* Exercise requirements *
What lines of the material hold the string "cmaps"? Pull each of them out.

(Data for processing Opens)

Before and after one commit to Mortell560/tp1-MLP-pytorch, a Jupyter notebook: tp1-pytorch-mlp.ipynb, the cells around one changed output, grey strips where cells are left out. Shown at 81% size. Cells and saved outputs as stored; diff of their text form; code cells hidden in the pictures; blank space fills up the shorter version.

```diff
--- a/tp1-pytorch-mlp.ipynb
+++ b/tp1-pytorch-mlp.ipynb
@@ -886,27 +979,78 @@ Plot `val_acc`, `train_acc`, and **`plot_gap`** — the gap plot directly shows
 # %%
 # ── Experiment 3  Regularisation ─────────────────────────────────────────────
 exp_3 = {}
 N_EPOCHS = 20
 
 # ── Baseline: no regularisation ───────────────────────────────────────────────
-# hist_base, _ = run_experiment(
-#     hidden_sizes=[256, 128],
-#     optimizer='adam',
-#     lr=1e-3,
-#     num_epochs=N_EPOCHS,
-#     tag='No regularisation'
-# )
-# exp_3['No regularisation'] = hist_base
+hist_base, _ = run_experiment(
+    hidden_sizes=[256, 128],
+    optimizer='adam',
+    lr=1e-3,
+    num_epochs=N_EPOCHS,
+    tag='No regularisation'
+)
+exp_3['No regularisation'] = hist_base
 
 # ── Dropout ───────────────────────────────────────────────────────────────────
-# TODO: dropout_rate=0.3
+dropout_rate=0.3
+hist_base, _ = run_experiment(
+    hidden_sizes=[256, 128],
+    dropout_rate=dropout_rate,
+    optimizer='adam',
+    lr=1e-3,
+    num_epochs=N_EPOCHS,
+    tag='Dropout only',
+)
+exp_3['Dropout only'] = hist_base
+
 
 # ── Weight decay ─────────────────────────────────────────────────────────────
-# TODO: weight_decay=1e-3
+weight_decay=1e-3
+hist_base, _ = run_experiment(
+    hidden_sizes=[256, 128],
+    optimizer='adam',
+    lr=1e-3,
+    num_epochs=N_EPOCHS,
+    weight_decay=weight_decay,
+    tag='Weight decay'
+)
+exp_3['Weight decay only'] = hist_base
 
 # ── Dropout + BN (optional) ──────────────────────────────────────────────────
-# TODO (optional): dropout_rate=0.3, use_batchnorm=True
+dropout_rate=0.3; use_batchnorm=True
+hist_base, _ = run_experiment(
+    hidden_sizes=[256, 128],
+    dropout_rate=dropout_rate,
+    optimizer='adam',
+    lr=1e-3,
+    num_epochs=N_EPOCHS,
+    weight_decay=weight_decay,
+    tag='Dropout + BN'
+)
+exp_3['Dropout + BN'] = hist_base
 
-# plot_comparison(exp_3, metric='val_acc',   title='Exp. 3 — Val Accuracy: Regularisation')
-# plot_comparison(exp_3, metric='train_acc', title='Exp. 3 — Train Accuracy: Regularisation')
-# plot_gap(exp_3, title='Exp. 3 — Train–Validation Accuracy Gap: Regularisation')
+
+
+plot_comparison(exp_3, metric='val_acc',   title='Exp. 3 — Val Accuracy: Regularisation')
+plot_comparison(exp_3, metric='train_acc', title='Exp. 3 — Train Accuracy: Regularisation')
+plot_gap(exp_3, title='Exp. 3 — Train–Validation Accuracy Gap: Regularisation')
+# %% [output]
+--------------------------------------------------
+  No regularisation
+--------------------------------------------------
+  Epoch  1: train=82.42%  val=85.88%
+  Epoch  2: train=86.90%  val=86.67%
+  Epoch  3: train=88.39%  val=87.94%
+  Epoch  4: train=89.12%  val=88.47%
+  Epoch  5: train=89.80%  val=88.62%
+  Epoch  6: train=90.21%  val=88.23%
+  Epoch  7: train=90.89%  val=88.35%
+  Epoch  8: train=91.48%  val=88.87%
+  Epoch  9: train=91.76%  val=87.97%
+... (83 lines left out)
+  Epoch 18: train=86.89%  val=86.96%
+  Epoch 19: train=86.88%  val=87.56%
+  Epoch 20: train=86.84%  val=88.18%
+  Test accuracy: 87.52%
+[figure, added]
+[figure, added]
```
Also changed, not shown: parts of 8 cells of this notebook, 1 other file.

(Data for processing Closes)
(Data for processing Opens)

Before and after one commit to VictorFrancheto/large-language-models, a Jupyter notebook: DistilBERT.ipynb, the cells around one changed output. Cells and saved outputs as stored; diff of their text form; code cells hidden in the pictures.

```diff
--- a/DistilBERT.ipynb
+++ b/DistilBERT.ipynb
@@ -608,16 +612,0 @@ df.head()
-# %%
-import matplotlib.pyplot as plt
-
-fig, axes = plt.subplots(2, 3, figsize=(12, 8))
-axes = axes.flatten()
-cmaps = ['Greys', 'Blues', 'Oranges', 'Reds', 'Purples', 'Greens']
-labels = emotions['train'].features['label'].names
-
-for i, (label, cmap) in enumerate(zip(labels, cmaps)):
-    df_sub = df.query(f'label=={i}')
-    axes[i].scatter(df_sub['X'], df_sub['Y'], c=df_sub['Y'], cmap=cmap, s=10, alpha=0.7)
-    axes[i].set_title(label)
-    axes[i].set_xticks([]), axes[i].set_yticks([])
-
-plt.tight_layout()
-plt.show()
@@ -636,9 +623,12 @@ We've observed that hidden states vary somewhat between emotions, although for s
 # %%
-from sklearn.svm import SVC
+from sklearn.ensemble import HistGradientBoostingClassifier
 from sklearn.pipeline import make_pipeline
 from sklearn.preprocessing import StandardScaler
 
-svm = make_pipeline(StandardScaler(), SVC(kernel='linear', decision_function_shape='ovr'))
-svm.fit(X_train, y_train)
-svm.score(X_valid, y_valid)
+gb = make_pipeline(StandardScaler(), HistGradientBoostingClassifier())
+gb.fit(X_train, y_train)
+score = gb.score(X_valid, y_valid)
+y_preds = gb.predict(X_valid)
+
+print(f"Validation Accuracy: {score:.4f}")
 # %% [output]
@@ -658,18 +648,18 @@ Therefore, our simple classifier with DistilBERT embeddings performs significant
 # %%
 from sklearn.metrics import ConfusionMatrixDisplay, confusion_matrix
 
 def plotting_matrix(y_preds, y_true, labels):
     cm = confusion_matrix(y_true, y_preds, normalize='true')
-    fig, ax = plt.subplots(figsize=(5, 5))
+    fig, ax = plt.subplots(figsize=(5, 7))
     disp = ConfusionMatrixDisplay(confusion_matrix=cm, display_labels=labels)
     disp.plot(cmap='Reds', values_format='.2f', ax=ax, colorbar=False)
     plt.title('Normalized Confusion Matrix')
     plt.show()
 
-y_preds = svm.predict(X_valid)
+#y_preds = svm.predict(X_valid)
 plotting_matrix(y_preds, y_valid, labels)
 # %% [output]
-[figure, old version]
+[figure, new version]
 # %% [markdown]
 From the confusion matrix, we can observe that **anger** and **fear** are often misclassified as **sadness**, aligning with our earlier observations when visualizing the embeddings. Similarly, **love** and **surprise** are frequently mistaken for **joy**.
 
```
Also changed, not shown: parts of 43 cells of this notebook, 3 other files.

(Data for processing Closes)
(Data for processing Opens)

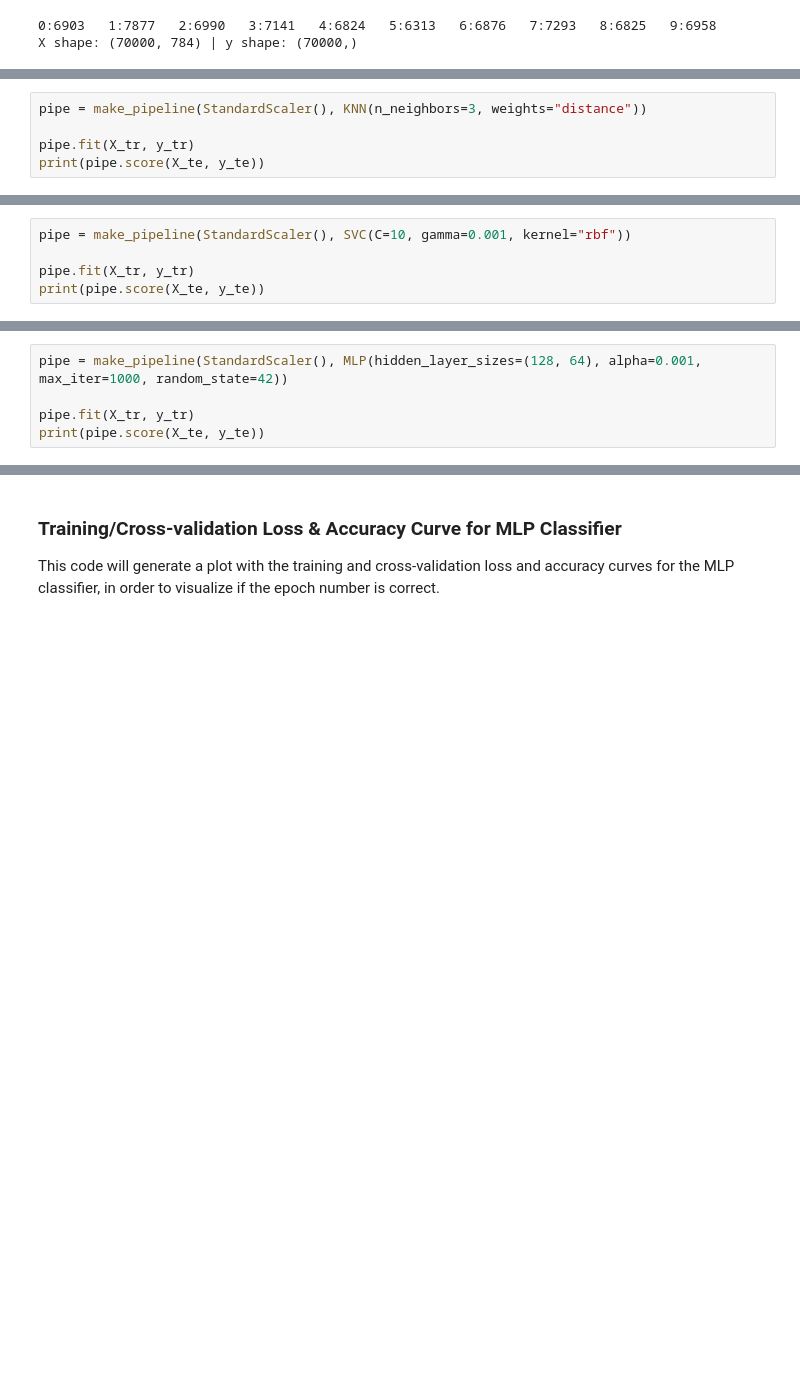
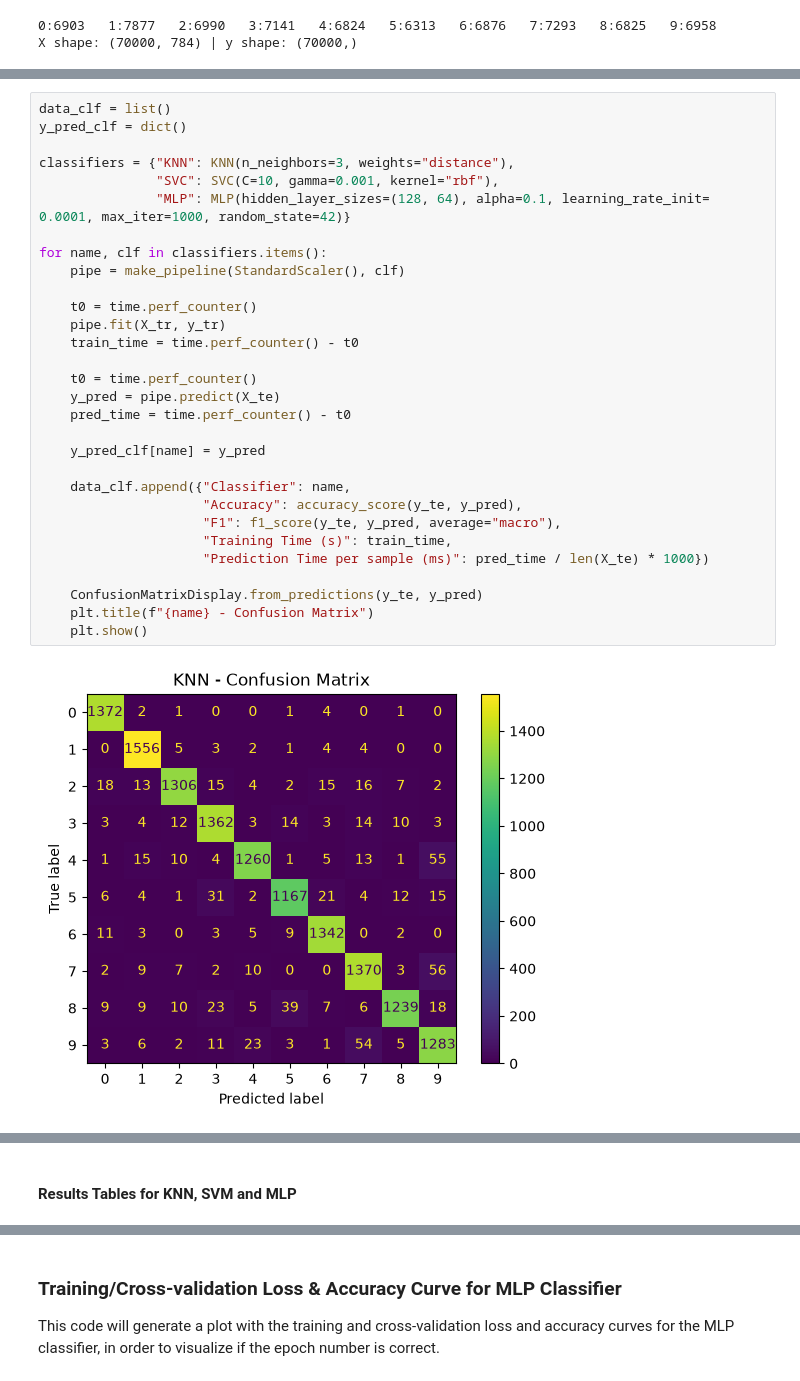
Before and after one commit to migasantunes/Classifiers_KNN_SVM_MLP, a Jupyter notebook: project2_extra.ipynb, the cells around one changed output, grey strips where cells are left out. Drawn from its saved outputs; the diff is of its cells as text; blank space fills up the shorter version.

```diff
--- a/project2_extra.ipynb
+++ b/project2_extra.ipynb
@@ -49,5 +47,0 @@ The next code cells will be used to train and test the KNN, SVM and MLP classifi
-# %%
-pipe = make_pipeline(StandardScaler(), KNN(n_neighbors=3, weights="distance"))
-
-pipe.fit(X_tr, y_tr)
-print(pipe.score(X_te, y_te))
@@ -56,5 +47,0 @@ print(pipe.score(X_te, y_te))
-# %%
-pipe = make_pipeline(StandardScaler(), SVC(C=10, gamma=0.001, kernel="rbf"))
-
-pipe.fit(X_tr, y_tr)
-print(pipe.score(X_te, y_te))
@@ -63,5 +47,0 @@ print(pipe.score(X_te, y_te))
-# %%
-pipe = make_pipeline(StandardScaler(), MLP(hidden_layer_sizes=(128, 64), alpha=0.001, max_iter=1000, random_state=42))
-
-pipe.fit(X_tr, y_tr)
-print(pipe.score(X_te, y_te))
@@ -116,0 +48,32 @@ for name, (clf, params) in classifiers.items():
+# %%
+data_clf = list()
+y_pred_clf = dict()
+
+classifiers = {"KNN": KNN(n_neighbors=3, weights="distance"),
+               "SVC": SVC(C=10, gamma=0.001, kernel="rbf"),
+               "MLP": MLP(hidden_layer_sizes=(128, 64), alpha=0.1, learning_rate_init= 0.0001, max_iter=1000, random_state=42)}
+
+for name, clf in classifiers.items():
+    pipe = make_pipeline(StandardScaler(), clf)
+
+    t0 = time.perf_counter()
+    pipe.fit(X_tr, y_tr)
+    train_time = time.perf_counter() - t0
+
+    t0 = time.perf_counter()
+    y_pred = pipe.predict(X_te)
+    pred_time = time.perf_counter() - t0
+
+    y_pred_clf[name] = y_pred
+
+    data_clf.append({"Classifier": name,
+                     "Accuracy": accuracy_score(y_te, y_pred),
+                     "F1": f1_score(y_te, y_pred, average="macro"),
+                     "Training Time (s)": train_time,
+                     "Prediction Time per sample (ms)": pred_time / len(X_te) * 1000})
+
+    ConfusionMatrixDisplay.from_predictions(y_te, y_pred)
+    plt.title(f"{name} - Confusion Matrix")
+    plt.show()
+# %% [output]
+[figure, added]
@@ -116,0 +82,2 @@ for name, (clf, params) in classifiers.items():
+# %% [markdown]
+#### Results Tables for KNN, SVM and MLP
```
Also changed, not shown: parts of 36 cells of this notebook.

(Data for processing Closes)

* Answer section *
-cmaps = ['Greys', 'Blues', 'Oranges', 'Reds', 'Purples', 'Greens']
-for i, (label, cmap) in enumerate(zip(labels, cmaps)):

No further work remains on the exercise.